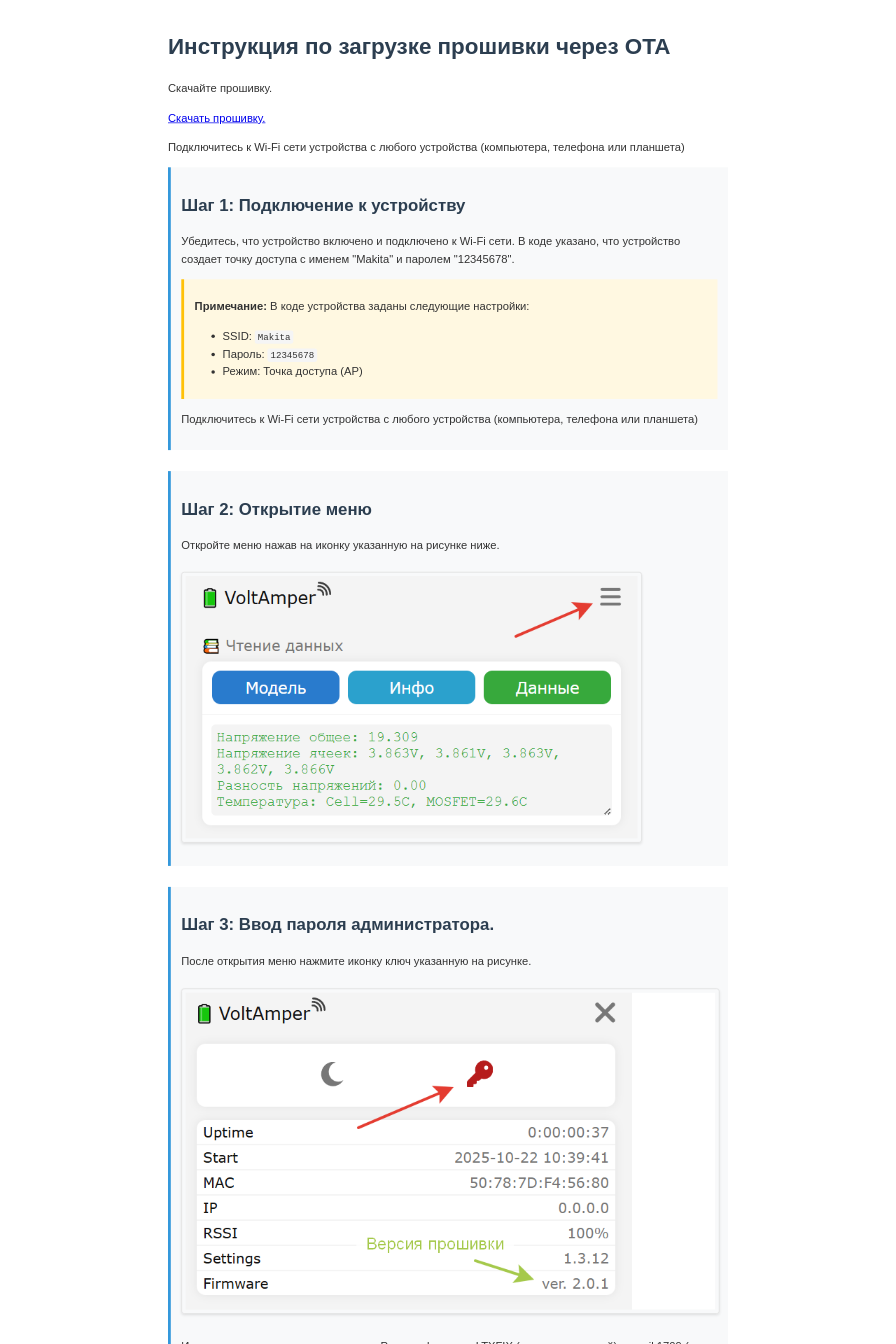
Repository: NikElectronics/ELIXStoFIX
Page: firmware.html
The author's editor kept a copy of each file at every save. The page is drawn from the files as they stood at one save, then again after the next save.
The browser window is 1280 px wide. The pictures show the part of the page from y = 0 to 1920 px (the page is 5308 px tall before and 5266 px after), at 70% of full size.

Above is the page before, as saved 2025-10-22 10:45:26.

### firmware.html
<!DOCTYPE html>
<html lang="ru">

<head>
    <meta charset="UTF-8">
    <meta name="viewport" content="width=device-width, initial-scale=1.0">
    <title>Инструкция по OTA-обновлению</title>
    <style>
        body {
            font-family: Arial, sans-serif;
            line-height: 1.6;
            max-width: 800px;
            margin: 0 auto;
            padding: 20px;
            color: #333;
        }

        h1,
        h2,
        h3 {
            color: #2c3e50;
        }

        .step {
            margin-bottom: 30px;
            padding: 15px;
            border-left: 4px solid #3498db;
            background-color: #f8f9fa;
        }

        .screenshot {
            max-width: 100%;
            border: 1px solid #ddd;
            border-radius: 4px;
            padding: 5px;
            margin: 10px 0;
            box-shadow: 0 2px 4px rgba(0, 0, 0, 0.1);
        }

        .note {
            background-color: #fff8e1;
            border-left: 4px solid #ffc107;
            padding: 10px 15px;
            margin: 15px 0;
        }

        .warning {
            background-color: #ffebee;
            border-left: 4px solid #f44336;
            padding: 10px 15px;
            margin: 15px 0;
        }

        code {
            background-color: #f5f5f5;
            padding: 2px 4px;
            border-radius: 3px;
            font-family: monospace;
        }
    </style>
</head>

<body>

    <h1>Инструкция по загрузке прошивки через OTA</h1>
    <p>Скачайте прошивку.</p>
    <a href="files/lxtfix_V201.bin" download>Скачать прошивку.</a>
    <p>Подключитесь к Wi-Fi сети устройства с любого устройства (компьютера, телефона или планшета)</p>
    <div class="step">
        <h2>Шаг 1: Подключение к устройству</h2>
        <p>Убедитесь, что устройство включено и подключено к Wi-Fi сети. В коде указано, что устройство создает точку
            доступа с именем "Makita" и паролем "12345678".</p>
        <div class="note">
            <p><strong>Примечание:</strong> В коде устройства заданы следующие настройки:</p>
            <ul>
                <li>SSID: <code>Makita</code></li>
                <li>Пароль: <code>12345678</code></li>
                <li>Режим: Точка доступа (AP)</li>
            </ul>
        </div>
        <p>Подключитесь к Wi-Fi сети устройства с любого устройства (компьютера, телефона или планшета)</p>
    </div>

    <div class="step">
        <h2>Шаг 2: Открытие меню</h2>
        <p>Откройте меню нажав на иконку указанную на рисунке ниже. </p>
        <img src="images/menu.png" alt="Главная страница веб-интерфейса" class="screenshot">
    </div>

    <div class="step">
        <h2>Шаг 3: Ввод пароля администратора.</h2>
        <p>После открытия меню нажмите иконку ключ указанную на рисунке.</p>
        <img src="images/menu_open.png" alt="Главная страница веб-интерфейса" class="screenshot">
        <p>И введите в поле, открывшегося окна Password, пароль LTXFIX (для новых версий) или nik1709 (для старых
            версий)</p>
        <img src="images/password.png" alt="Главная страница веб-интерфейса" class="screenshot">
    </div>

    <div class="step">
        <h2>Шаг 4: Выбор прошивки</h2>
        <p>После ввода правильного пароля иконка ключа станет зеленым и появится иконка ОТА (облако)".</p>
        <p>Нажав на иконку OTA откроется прводник файлов вашего устройства. Найдите и выберите заранее скачанную
            прошивку.</p>
        <img src="images/pass_good.png" alt="Раздел программатора" class="screenshot">
        <div class="note">
            <p><strong>Примечание:</strong> Убедитесь, что файл прошивки имеет правильный формат (обычно .bin) и
                совместим с вашим устройством.</p>
        </div>
    </div>

    <div class="step">
        <h2>Шаг 5: Загрузка новой прошивки</h2>
        <p>После выбора файла прошивки нажмите кнопку ОК для начала загрузки. </p>
        <img src="images/firmware.png" alt="Интерфейс загрузки прошивки" class="screenshot">

    </div>

    <div class="step">
        <h2>Шаг 6: Процесс обновления</h2>
        <p>При обновлении прошивки иконка облако станет зеленым. Не прерывайте процесс обновления и не отключайте
            питание устройства до появления сообщения "OTA завершено" в нижней части экрана.</p>
        <img src="images/green.png" alt="Процесс обновления прошивки" class="screenshot">
        <div class="warning">
            <p><strong>Внимание:</strong> Прерывание процесса обновления может привести к повреждению прошивки и
                необходимости физического перепрограммирования устройства!</p>
        </div>
    </div>

    <div class="step">
        <h2>Шаг 7: Завершение обновления</h2>
        <p>После успешной загрузки прошивки устройство обычно перезагружается автоматически. Если этого не произошло, вы
            можете перезагрузить устройство вручную с помощью кнопки "Перезагрузить" в веб-интерфейсе или выключив и включив питание.</p>
    </div>

    <div class="step">
        <h2>Шаг 8: Проверка новой версии</h2>
        <p>После перезагрузки снова откройте меню и проверьте, что версия прошивки изменилась на новую.</p>
        <img src="images/control.png" alt="Процесс обновления прошивки" class="screenshot">
    </div>

    <div class="note">
        <h3>Дополнительная информация</h3>
        <p>В коде устройства реализована система лицензирования через серийный номер. Если после обновления возникают
            проблемы с лицензией, проверьте правильность введенного ключа в разделе программатора. Обратитесь в техподдержку.</p>
    </div>

    <div class="warning">
        <h3>Важные предупреждения</h3>
        <ul>
            <li>Под паролем администратора не совершайте иных действий кроме указанных в данной инструкции.</li>
            <li>Убедитесь, что источник прошивки надежный и файл не поврежден</li>
            <li>Не прерывайте процесс обновления</li>
            <li>Убедитесь, что устройство имеет стабильное питание во время обновления</li>
        </ul>
    </div>
</body>

</html>

After the next save:
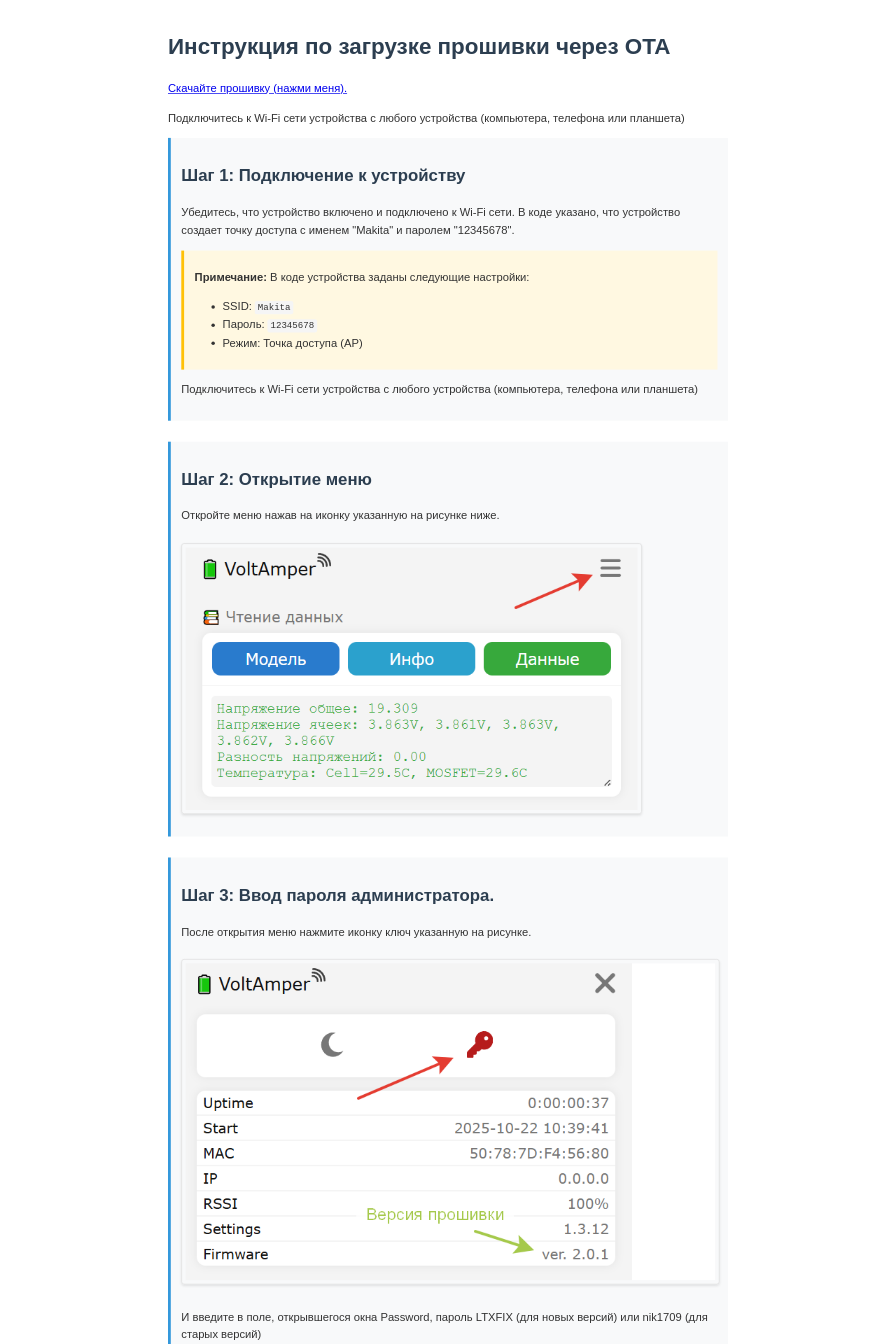
Saved 43 s later.
--- a/firmware.html
+++ b/firmware.html
@@ -63,8 +63,7 @@
 <body>
 
     <h1>Инструкция по загрузке прошивки через OTA</h1>
-    <p>Скачайте прошивку.</p>
-    <a href="files/lxtfix_V201.bin" download>Скачать прошивку.</a>
+    <a href="files/lxtfix_V201.bin" download>Скачайте прошивку (нажми меня).</a>
     <p>Подключитесь к Wi-Fi сети устройства с любого устройства (компьютера, телефона или планшета)</p>
     <div class="step">
         <h2>Шаг 1: Подключение к устройству</h2>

——————————

Return the preceding entries verbatim, with the pictures excluded.

Repository: NikElectronics/ELIXStoFIX
Page: firmware.html
The author's editor kept a copy of each file at every save. The page is drawn from the files as they stood at one save, then again after the next save.
The browser window is 1280 px wide. The pictures show the part of the page from y = 0 to 1920 px (the page is 5308 px tall before and 5266 px after), at 70% of full size.

Above is the page before, as saved 2025-10-22 10:45:26.

### firmware.html
<!DOCTYPE html>
<html lang="ru">

<head>
    <meta charset="UTF-8">
    <meta name="viewport" content="width=device-width, initial-scale=1.0">
    <title>Инструкция по OTA-обновлению</title>
    <style>
        body {
            font-family: Arial, sans-serif;
            line-height: 1.6;
            max-width: 800px;
            margin: 0 auto;
            padding: 20px;
            color: #333;
        }

        h1,
        h2,
        h3 {
            color: #2c3e50;
        }

        .step {
            margin-bottom: 30px;
            padding: 15px;
            border-left: 4px solid #3498db;
            background-color: #f8f9fa;
        }

        .screenshot {
            max-width: 100%;
            border: 1px solid #ddd;
            border-radius: 4px;
            padding: 5px;
            margin: 10px 0;
            box-shadow: 0 2px 4px rgba(0, 0, 0, 0.1);
        }

        .note {
            background-color: #fff8e1;
            border-left: 4px solid #ffc107;
            padding: 10px 15px;
            margin: 15px 0;
        }

        .warning {
            background-color: #ffebee;
            border-left: 4px solid #f44336;
            padding: 10px 15px;
            margin: 15px 0;
        }

        code {
            background-color: #f5f5f5;
            padding: 2px 4px;
            border-radius: 3px;
            font-family: monospace;
        }
    </style>
</head>

<body>

    <h1>Инструкция по загрузке прошивки через OTA</h1>
    <p>Скачайте прошивку.</p>
    <a href="files/lxtfix_V201.bin" download>Скачать прошивку.</a>
    <p>Подключитесь к Wi-Fi сети устройства с любого устройства (компьютера, телефона или планшета)</p>
    <div class="step">
        <h2>Шаг 1: Подключение к устройству</h2>
        <p>Убедитесь, что устройство включено и подключено к Wi-Fi сети. В коде указано, что устройство создает точку
            доступа с именем "Makita" и паролем "12345678".</p>
        <div class="note">
            <p><strong>Примечание:</strong> В коде устройства заданы следующие настройки:</p>
            <ul>
                <li>SSID: <code>Makita</code></li>
                <li>Пароль: <code>12345678</code></li>
                <li>Режим: Точка доступа (AP)</li>
            </ul>
        </div>
        <p>Подключитесь к Wi-Fi сети устройства с любого устройства (компьютера, телефона или планшета)</p>
    </div>

    <div class="step">
        <h2>Шаг 2: Открытие меню</h2>
        <p>Откройте меню нажав на иконку указанную на рисунке ниже. </p>
        <img src="images/menu.png" alt="Главная страница веб-интерфейса" class="screenshot">
    </div>

    <div class="step">
        <h2>Шаг 3: Ввод пароля администратора.</h2>
        <p>После открытия меню нажмите иконку ключ указанную на рисунке.</p>
        <img src="images/menu_open.png" alt="Главная страница веб-интерфейса" class="screenshot">
        <p>И введите в поле, открывшегося окна Password, пароль LTXFIX (для новых версий) или nik1709 (для старых
            версий)</p>
        <img src="images/password.png" alt="Главная страница веб-интерфейса" class="screenshot">
    </div>

    <div class="step">
        <h2>Шаг 4: Выбор прошивки</h2>
        <p>После ввода правильного пароля иконка ключа станет зеленым и появится иконка ОТА (облако)".</p>
        <p>Нажав на иконку OTA откроется прводник файлов вашего устройства. Найдите и выберите заранее скачанную
            прошивку.</p>
        <img src="images/pass_good.png" alt="Раздел программатора" class="screenshot">
        <div class="note">
            <p><strong>Примечание:</strong> Убедитесь, что файл прошивки имеет правильный формат (обычно .bin) и
                совместим с вашим устройством.</p>
        </div>
    </div>

    <div class="step">
        <h2>Шаг 5: Загрузка новой прошивки</h2>
        <p>После выбора файла прошивки нажмите кнопку ОК для начала загрузки. </p>
        <img src="images/firmware.png" alt="Интерфейс загрузки прошивки" class="screenshot">

    </div>

    <div class="step">
        <h2>Шаг 6: Процесс обновления</h2>
        <p>При обновлении прошивки иконка облако станет зеленым. Не прерывайте процесс обновления и не отключайте
            питание устройства до появления сообщения "OTA завершено" в нижней части экрана.</p>
        <img src="images/green.png" alt="Процесс обновления прошивки" class="screenshot">
        <div class="warning">
            <p><strong>Внимание:</strong> Прерывание процесса обновления может привести к повреждению прошивки и
                необходимости физического перепрограммирования устройства!</p>
        </div>
    </div>

    <div class="step">
        <h2>Шаг 7: Завершение обновления</h2>
        <p>После успешной загрузки прошивки устройство обычно перезагружается автоматически. Если этого не произошло, вы
            можете перезагрузить устройство вручную с помощью кнопки "Перезагрузить" в веб-интерфейсе или выключив и включив питание.</p>
    </div>

    <div class="step">
        <h2>Шаг 8: Проверка новой версии</h2>
        <p>После перезагрузки снова откройте меню и проверьте, что версия прошивки изменилась на новую.</p>
        <img src="images/control.png" alt="Процесс обновления прошивки" class="screenshot">
    </div>

    <div class="note">
        <h3>Дополнительная информация</h3>
        <p>В коде устройства реализована система лицензирования через серийный номер. Если после обновления возникают
            проблемы с лицензией, проверьте правильность введенного ключа в разделе программатора. Обратитесь в техподдержку.</p>
    </div>

    <div class="warning">
        <h3>Важные предупреждения</h3>
        <ul>
            <li>Под паролем администратора не совершайте иных действий кроме указанных в данной инструкции.</li>
            <li>Убедитесь, что источник прошивки надежный и файл не поврежден</li>
            <li>Не прерывайте процесс обновления</li>
            <li>Убедитесь, что устройство имеет стабильное питание во время обновления</li>
        </ul>
    </div>
</body>

</html>

After the next save:
Saved 43 s later.
--- a/firmware.html
+++ b/firmware.html
@@ -63,8 +63,7 @@
 <body>
 
     <h1>Инструкция по загрузке прошивки через OTA</h1>
-    <p>Скачайте прошивку.</p>
-    <a href="files/lxtfix_V201.bin" download>Скачать прошивку.</a>
+    <a href="files/lxtfix_V201.bin" download>Скачайте прошивку (нажми меня).</a>
     <p>Подключитесь к Wi-Fi сети устройства с любого устройства (компьютера, телефона или планшета)</p>
     <div class="step">
         <h2>Шаг 1: Подключение к устройству</h2>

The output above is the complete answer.